The result represents a major swing from a $54.4 million loss in 2015, when the company struggled with ACA growing pains, particularly in New Jersey, where Independence operates as AmeriHealth New Jersey.

Independence's revenue climbed strongly, to $16.7 billion last year, up 21 percent from $13.8 billion the year before, thanks largely to gains at Medicaid-subsidiary AmeriHealth Caritas. That unit benefited from the addition of 371,000 members nationally through expanded Medicaid and a new Medicaid contract in Iowa.

"2016's been a year of positive results, even with all these challenges we've been talking about in health care," Independence president and chief executive Daniel J. Hilferty said.

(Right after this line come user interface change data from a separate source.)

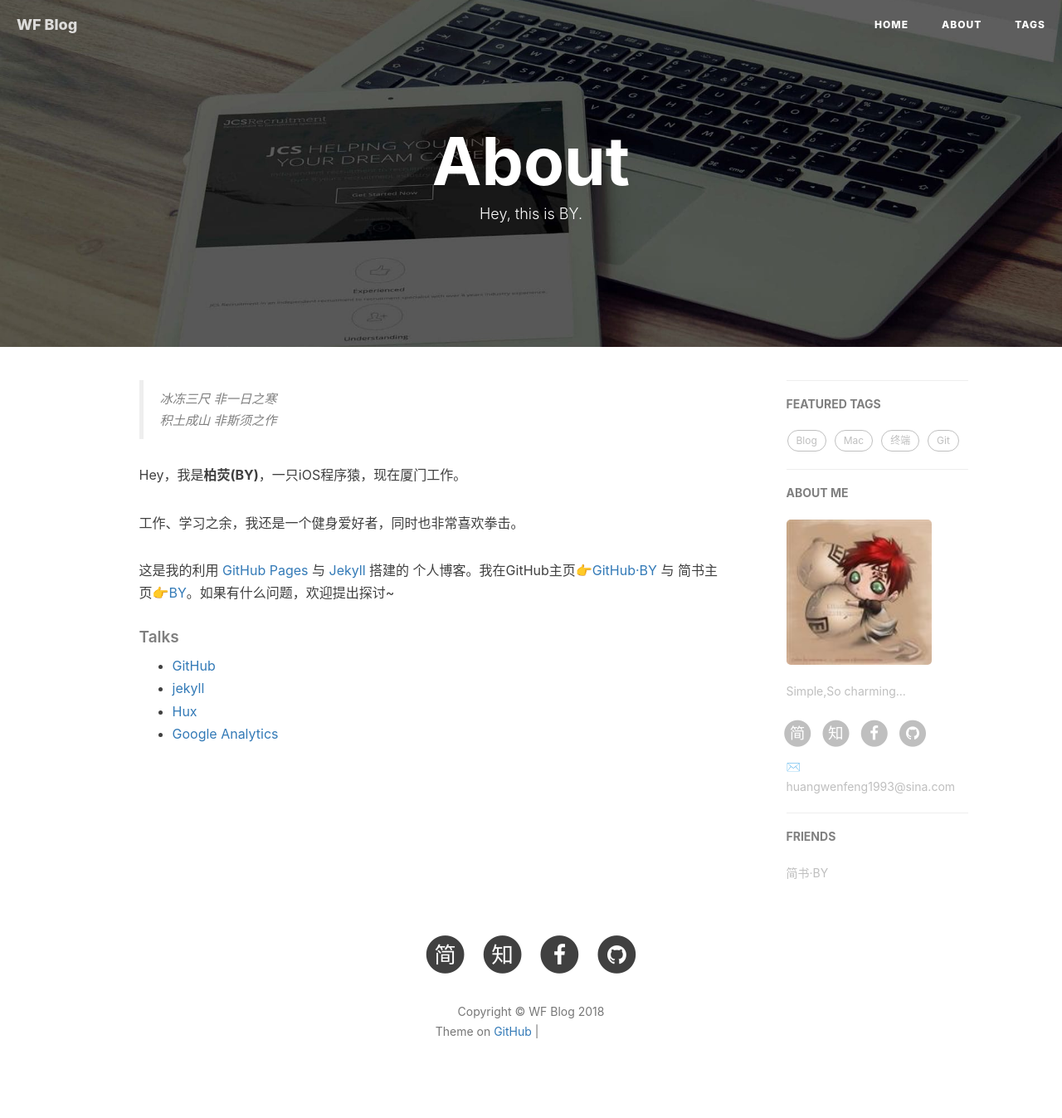
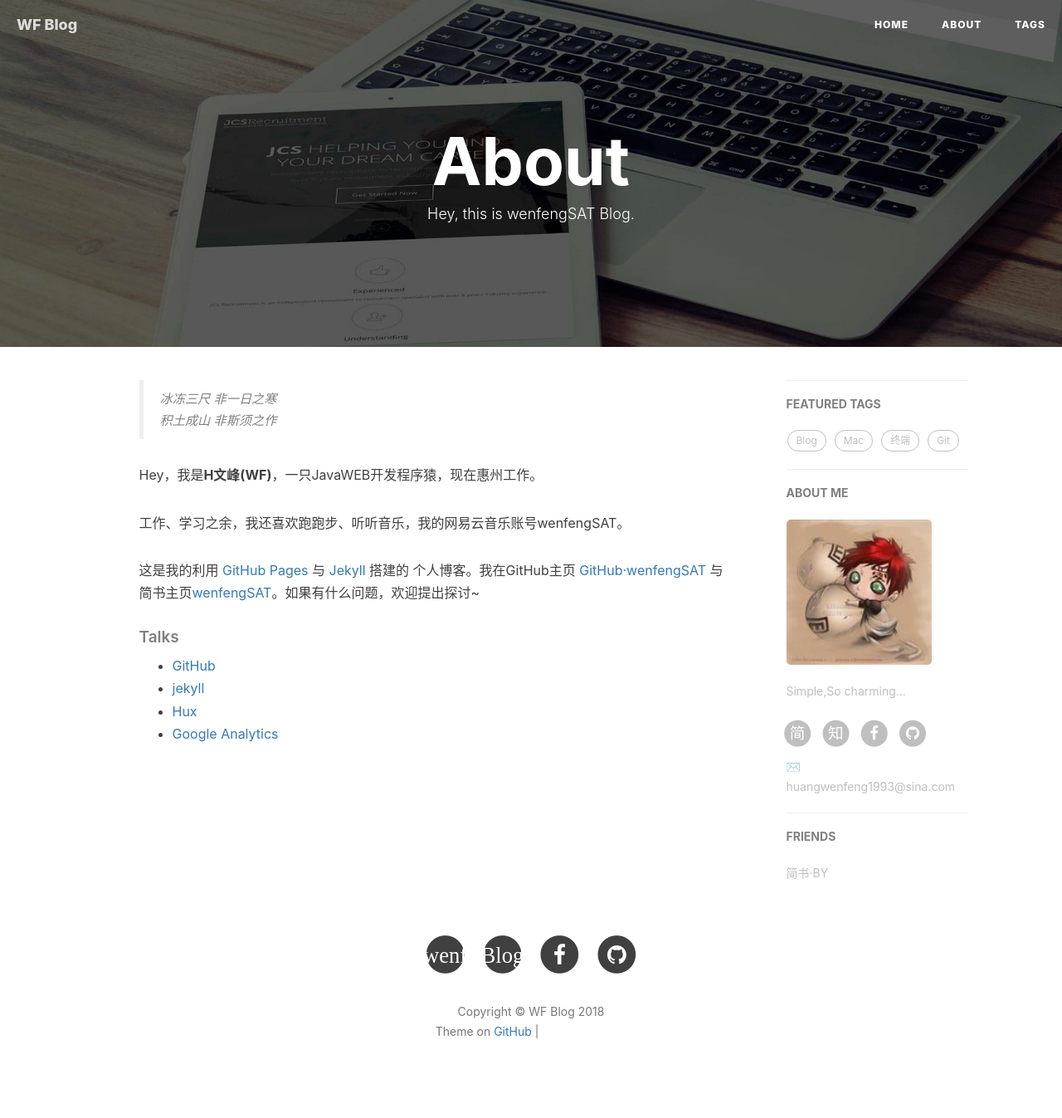
Before and after one commit to wenfengSAT/wenfengSAT.github.io, a Jekyll site: the page built from about.html, in a window 1280 px wide. Shown: the whole page at 83% size. Built offline with Jekyll 4.4.1, drawn with Linux system fonts in a browser that asks for light colours; nearby versions of some CDN libraries; comment, search, counter and statistics services are not loaded; grey boxes are pictures that could not be loaded.

Commit message:
2018-2-24:细节内容修改...

```diff
--- a/_config.yml
+++ b/_config.yml
@@ -61,7 +61,7 @@
 
 # Gitalk
 gitalk:
-  enable: true    #是否开启Gitalk评论
+  enable: false    #是否开启Gitalk评论
   clientID: f2c84e7629bb1446c1a4   #生成的clientID
   clientSecret: ca6d6139d1e1b8c43f8b2e19492ddcac8b322d0d  #同上
   repo: wenfengSAT.github.io    #仓库名称
@@ -77,7 +77,7 @@
 ba_track_id: b50bf2b12b5338a1845e33832976fd68
 
 # Google Analytics
-ga_track_id: 'UA-90855596-1'            # Format: UA-xxxxxx-xx
+ga_track_id: ''            # Format: UA-xxxxxx-xx
 ga_domain: auto               # 默认的是 auto, 这里我是自定义了的域名，你如果没有自己的域名，需要改成auto
 
 
--- a/_includes/footer.html
+++ b/_includes/footer.html
@@ -20,7 +20,7 @@
                                 <a target="_blank" href="https://www.jianshu.com/u/{{ site.jianshu_username }}">
                                     <span class="fa-stack fa-lg">
                                         <i class="fa fa-circle fa-stack-2x"></i>
-                                        <i class="fa  fa-stack-1x fa-inverse">简</i>
+                                        <i class="fa  fa-stack-1x fa-inverse">wenfengSAT</i>
                                     </span>
                                 </a>
                             </li>
@@ -42,7 +42,7 @@
                         <a target="_blank" href="https://www.zhihu.com/people/{{ site.zhihu_username }}">
                             <span class="fa-stack fa-lg">
                                 <i class="fa fa-circle fa-stack-2x"></i>
-                                <i class="fa  fa-stack-1x fa-inverse">知</i>
+                                <i class="fa  fa-stack-1x fa-inverse">Blog</i>
                             </span>
                         </a>
                     </li>
--- a/about.html
+++ b/about.html
@@ -1,7 +1,7 @@
 ---
 layout: page
 title: "About"
-description: "Hey, this is BY."
+description: "Hey, this is wenfengSAT Blog."
 header-img: "img/post-bg-rwd.jpg"
 ---
 
@@ -18,11 +18,12 @@
     <blockquote><p>冰冻三尺 非一日之寒<br>
     积土成山 非斯须之作</p></blockquote>
 
-    <p>Hey，我是<strong>柏荧(BY)</strong>，一只iOS程序猿，现在厦门工作。</p>
+    <p>Hey，我是<strong>H文峰(WF)</strong>，一只JavaWEB开发程序猿，现在惠州工作。</p>
 
-    <p>工作、学习之余，我还是一个健身爱好者，同时也非常喜欢拳击。</p>
+    <p>工作、学习之余，我还喜欢跑跑步、听听音乐，我的网易云音乐账号wenfengSAT。</p>
 
-    <p>这是我的利用 <a href="https://pages.github.com/">GitHub Pages</a> 与 <a href="http://jekyll.com.cn/">Jekyll</a> 搭建的 个人博客。我在GitHub主页<a href="https://github.com/qiubaiying">👉GitHub·BY</a> 与 简书主页<a href="https://http://www.jianshu.com/u/e71990ada2fd">👉BY</a>。如果有什么问题，欢迎提出探讨~</p>
+    <p>这是我的利用 <a href="https://pages.github.com/">GitHub Pages</a> 与 <a href="http://jekyll.com.cn/">Jekyll</a> 搭建的 个人博客。我在GitHub主页
+	<a href="https://github.com/wenfengSAT">GitHub·wenfengSAT</a> 与 简书主页<a href="#">wenfengSAT</a>。如果有什么问题，欢迎提出探讨~</p>
 
     <p></p>
 
@@ -41,19 +42,19 @@
     <blockquote><p>Yet another iOS Developer. <br>
     Yet another Life-long Student.</p></blockquote>
 
-    <p>Hi, I am <strong>Baiying Qiu</strong>，you can call me <strong>BY</strong>. I am an iOS software engineer and currently working in Xiamen</p>
+    <p>Hi, I am <strong>Wenfeng Hunag</strong>，you can call me <strong>WF</strong>. I am an JavaWEB software engineer and currently working in Huizhou</p>
 
-    <p>This is my personal blog, through making Github Pages and Jekyll.My GitHub  👉 <a href="http://github.com/qiubaiying">Github·BY</a>.</p>
+    <p>This is my personal blog, through making Github Pages and Jekyll.My GitHub  👉 <a href="http://github.com/wenfengSAT">Github·wenfengSAT</a>.</p>
 
-    <p>I am a sports enthusiast, I like fitness, running and boxing.</p>
+    <p>Besides working and studying, I also like to run and listen to music...</p>
 
     <h5>Talks</h5>
 
     <ul>
     <li><a href="https://github.com">GitHub</a></li>
-    <li><a href="http://jekyll.com.cn/">jekyll</a></li>
-    <li><a href="https://pages.github.com/">GitHub Pages</a></li>
-    <li><a href="https://qiubaiying.github.io">BY</a></li>
+        <li><a href="http://jekyll.com.cn/">jekyll</a></li>
+        <li><a href="http://huangxuan.me/">Hux</a></li>
+        <li><a href="https://analytics.google.com/analytics">Google Analytics</a></li>
     </ul>
 </div> -->
 
--- a/index.html
+++ b/index.html
@@ -1,6 +1,6 @@
 ---
 layout: page
-description: "Thinking will not overcome fear but action will."
+description: "Simple,So charming..."
 ---
 
 {% for post in paginator.posts %}
```
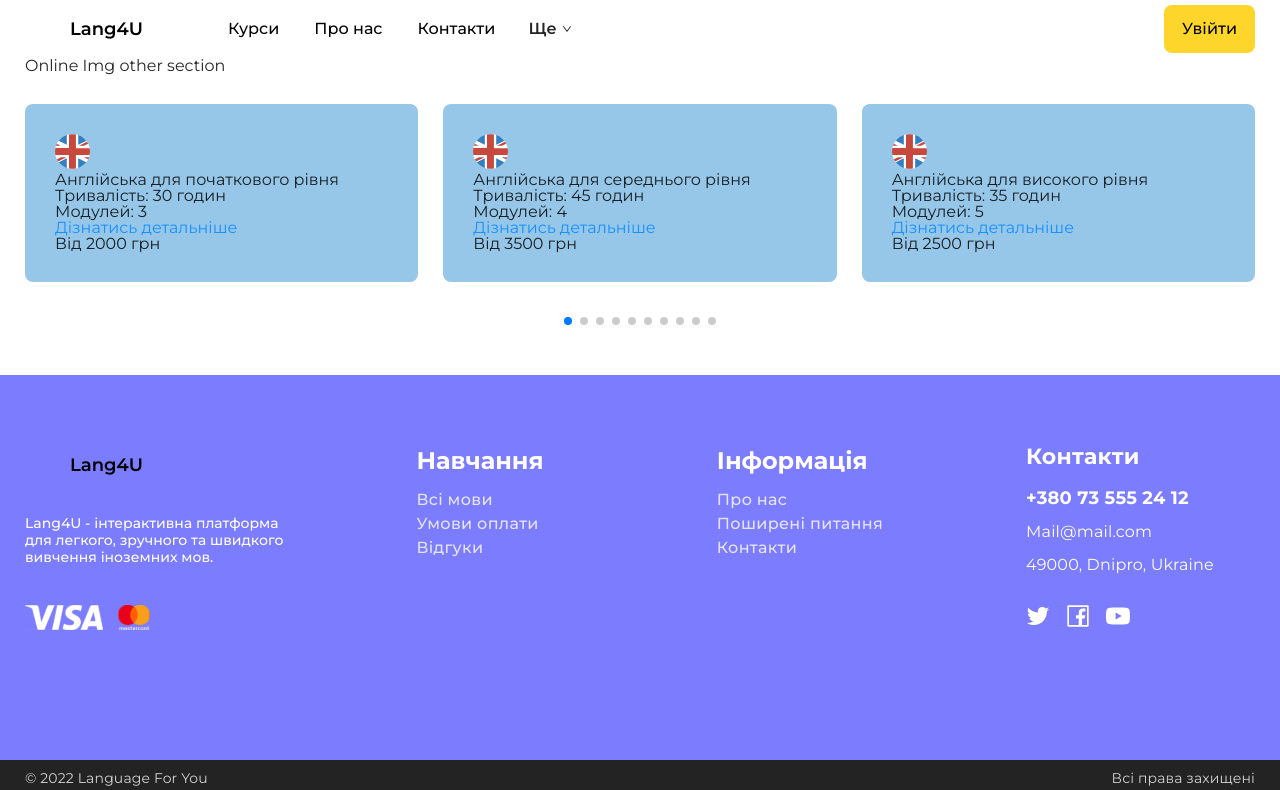
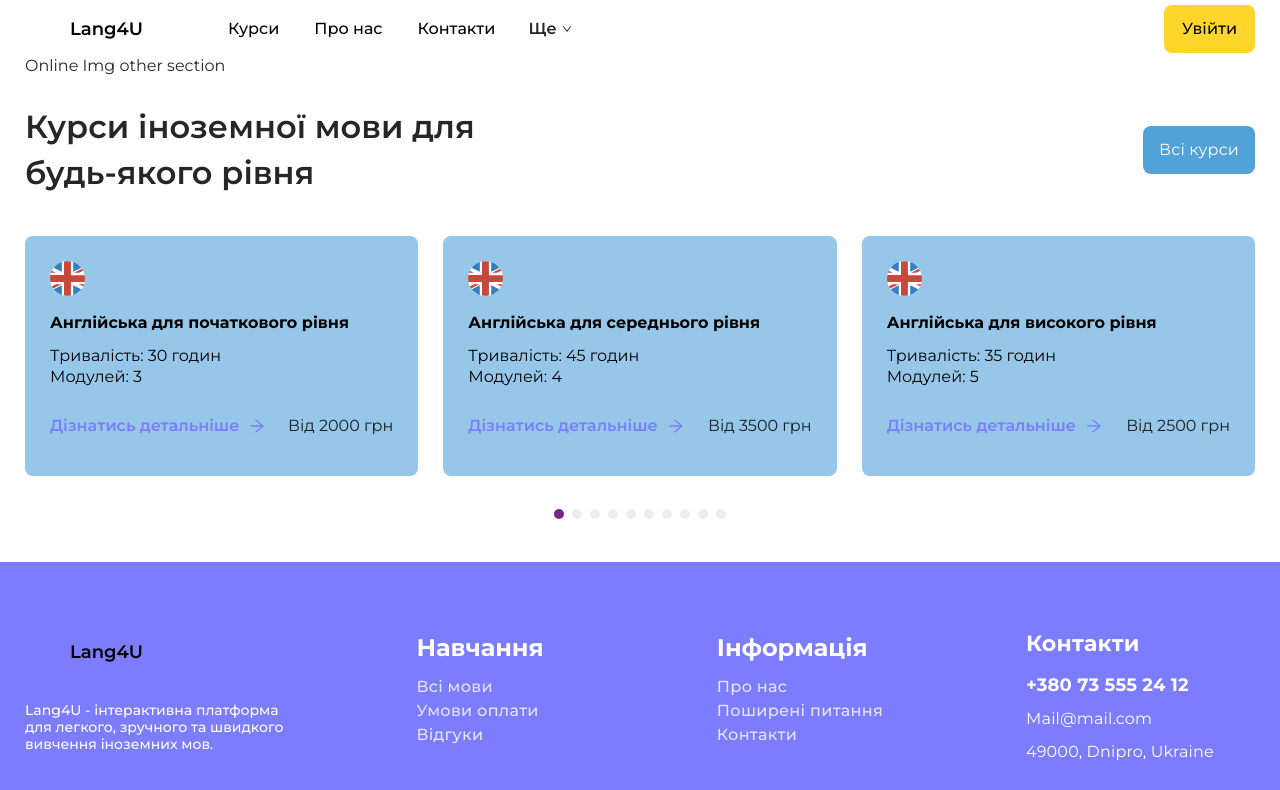
Before and after one commit to DmitryMass/Lang4U_Project, a React (Create React App) app: page / in a window 1280 px wide. Shown: the top 790 px of the page. Built offline with nearby package versions, Linux system fonts and the light colour scheme.

Commit message:
end course section home page

```diff
--- a/src/Components/Constants/Routes/routes.ts
+++ b/src/Components/Constants/Routes/routes.ts
@@ -12,6 +12,7 @@ export const ROUTES = {
 };
 
 export const ROUTES_COURSE = {
+  allCourses: '/allcourses',
   engEasy: '/easyeng',
   engMiddle: '/middleeng',
   engHigh: '/higheng',
--- a/src/Components/Swiper/CourseSwiper/CourseSwiper.tsx
+++ b/src/Components/Swiper/CourseSwiper/CourseSwiper.tsx
@@ -5,11 +5,24 @@ import { FreeMode, Pagination } from 'swiper';
 import styles from './course-swiper.module.scss';
 import { coursesList } from '../../Constants/Courses/courses';
 import CourseSwiperItem from './CourseSwiperItem/CourseSwiperItem';
+import Button from '../../Button/Button';
+import { ROUTES_COURSE } from '../../Constants/Routes/routes';
 
 const CourseSwiper = () => {
   return (
     <section className={styles.course__swiper}>
+      <div className={styles.course__wrapper}>
+        <h2 className={styles.course__title}>
+          Курси іноземної мови для будь-якого рівня
+        </h2>
+        <Button
+          children='Всі курси'
+          route={ROUTES_COURSE.allCourses}
+          modificator={styles.course__courses}
+        />
+      </div>
       <Swiper
+        grabCursor={true}
         breakpoints={{
           0: {
             slidesPerView: 1,
@@ -33,7 +46,7 @@ const CourseSwiper = () => {
         className='mySwiper'
       >
         {coursesList.map((elem) => (
-          <SwiperSlide>
+          <SwiperSlide key={elem.title}>
             <CourseSwiperItem item={elem} />
           </SwiperSlide>
         ))}
--- a/src/Components/Swiper/CourseSwiper/CourseSwiperItem/CourseSwiperItem.tsx
+++ b/src/Components/Swiper/CourseSwiper/CourseSwiperItem/CourseSwiperItem.tsx
@@ -1,3 +1,4 @@
+import { ArrowRightOutlined } from '@ant-design/icons';
 import React, { FC } from 'react';
 import { Link } from 'react-router-dom';
 import { ICoursesList } from '../../../../Types/courses-list-types';
@@ -21,17 +22,20 @@ const CourseSwiperItem: FC<ICourseItemProps> = ({ item }) => {
           aria-label='flag'
         />
       </div>
-      <h3>{title}</h3>
-      <div>
-        <p>
+      <h3 className={'course__title'}>{title}</h3>
+      <div className={'course__info'}>
+        <p className={'course__duration'}>
           Тривалість: <span>{duration}</span>
         </p>
-        <p>
+        <p className={'course__modules'}>
           Модулей: <span>{modules}</span>
         </p>
       </div>
-      <div>
-        <Link to={link}>{details}</Link>
+      <div className={'course__price'}>
+        <Link className={'course__link'} to={link}>
+          {details}
+          <ArrowRightOutlined />
+        </Link>
         <p>{price}</p>
       </div>
     </div>
--- a/src/Components/Swiper/CourseSwiper/CourseSwiperItem/course-swiper-item.scss
+++ b/src/Components/Swiper/CourseSwiper/CourseSwiperItem/course-swiper-item.scss
@@ -1,9 +1,9 @@
 @import '../../../../Styles/vars';
 
 .course__box {
-  max-height: 325px;
+  min-height: 240px;
   width: 450px;
-  padding: 30px;
+  padding: 25px;
   border-radius: 8px;
 }
 .course__blue {
@@ -24,8 +24,36 @@
   height: 35px;
 }
 
-.swiper-pagination {
-  position: relative;
-  bottom: 0;
-  margin-top: 40px;
+.course__title {
+  @include text(16px, 113%, 700);
+  color: $black;
+  margin: 15px 0;
 }
+.course__info {
+  margin-bottom: 20px;
+}
+
+.course__modules,
+.course__duration {
+  @include text(16px, 113%, 400);
+  color: $black;
+}
+.course__duration {
+  margin-bottom: 3px;
+}
+
+.course__price {
+  @include flex-container(space-between, center, wrap);
+}
+
+.course__link {
+  @include text(16px, 24px, 600);
+  @include flex-container(center, center, nowrap);
+  gap: 10px;
+
+  color: $blue-violet;
+  padding: 8px 0;
+  &:hover {
+    color: $white;
+  }
+}
--- a/src/Components/Swiper/CourseSwiper/course-swiper.module.scss
+++ b/src/Components/Swiper/CourseSwiper/course-swiper.module.scss
@@ -3,3 +3,39 @@
 .course__swiper {
   padding: 30px 0;
 }
+
+.course__wrapper {
+  @include flex-container(space-between, center, wrap);
+  margin-bottom: 40px;
+}
+
+.course__title {
+  @include text(32px, 46px, 600);
+  max-width: 500px;
+  @media screen and (max-width: 768px) {
+    @include text(21px, 26px, 600);
+    max-width: 350px;
+  }
+  @media screen and (max-width: 576px) {
+    @include text(16px, 24px, 600);
+    max-width: 190px;
+  }
+}
+.course__courses {
+  color: $white;
+  background: $blue-hover;
+  padding: 12px 16px;
+  @include text(16px, 24px, 400);
+  letter-spacing: 0.01em;
+  border-radius: 8px;
+  transition: all 0.2s ease-in-out;
+  &:hover {
+    transition: all 0.2s ease-in-out;
+    background: $blue-main;
+    color: $white;
+  }
+  @media screen and (max-width: 576px) {
+    @include text(14px, 24px, 400);
+    padding: 8px 12px;
+  }
+}
--- a/src/Styles/_ant-restyle.scss
+++ b/src/Styles/_ant-restyle.scss
@@ -1,5 +1,25 @@
 @import './vars';
+
+// Swiper => CoursesSwiper => HomePage
+.swiper-pagination {
+  position: relative;
+  bottom: 0;
+  margin-top: 40px;
+}
 
 .swiper-slide {
   @include flex-container(center, center, nowrap);
 }
+
+.swiper-pagination-bullet {
+  background: #bb92c6;
+  width: 10px;
+  height: 10px;
+}
+
+.swiper-pagination-bullet-active {
+  background: #78258d;
+  width: 10px;
+  height: 10px;
+  position: relative;
+}
```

As to where politicians go with the ACA, Hilferty said he welcomes an ongoing discussion, but he wants to see the Trump administration follow through on its plans to implement rules to stabilize the market.

Those rules, expected to go into effect April 6, would shorten the open enrollment period, tighten the process around special enrollment periods, and require consumers to pay past-due premiums before they can reenroll for insurance for the next year with the same company.

"We're encouraging them to make sure that happens. Then let's get in a robust discussion," Hilferty said.

That discussion should be about what the market will look like next year and in 2019 for people who now have insurance through the ACA. "We've got all these people who have coverage. Nobody wants to see these people thrown off coverage," Hilferty said.

Gregory E. Deavens, who joined Independence as chief financial officer in January, said highlights for 2016 included strong financial results in Medicare managed care and in insurance for commercial groups.

Another positive in 2016 was a renegotiated contract with Independence's pharmaceutical benefits manager OptumRx. That generated earnings last year and will provide more competitive pricing in the future, Deavens said.

Partially offsetting those positives were certain ACA insurance plans, particularly in New Jersey. "The results were not particularly strong, so that was a source of losses for us in that market," Deavens said.

AmeriHealth Caritas, which Independence jointly owns with Blue Cross Blue Shield of Michigan, accounted for $1.5 billion to $2 billion of Independence's $2.9 billion gain in revenue last year.

In Pennsylvania, AmeriHealth Caritas gained 205,000 members through Medicaid expansion. Nationally, Louisiana and Michigan accounted for substantial increases.

The announcement on March 1 that a judge had signed off on the liquidation of long-term care insurer Penn Treaty Network America Insurance Co. and an affiliate means that Independence solvent insurers must split the tab for Penn Treaty's shortfall.

Deavens estimated, based on information from last summer, that Independence's share will amount to $70 million to $90 million, a loss that will affect this year's results.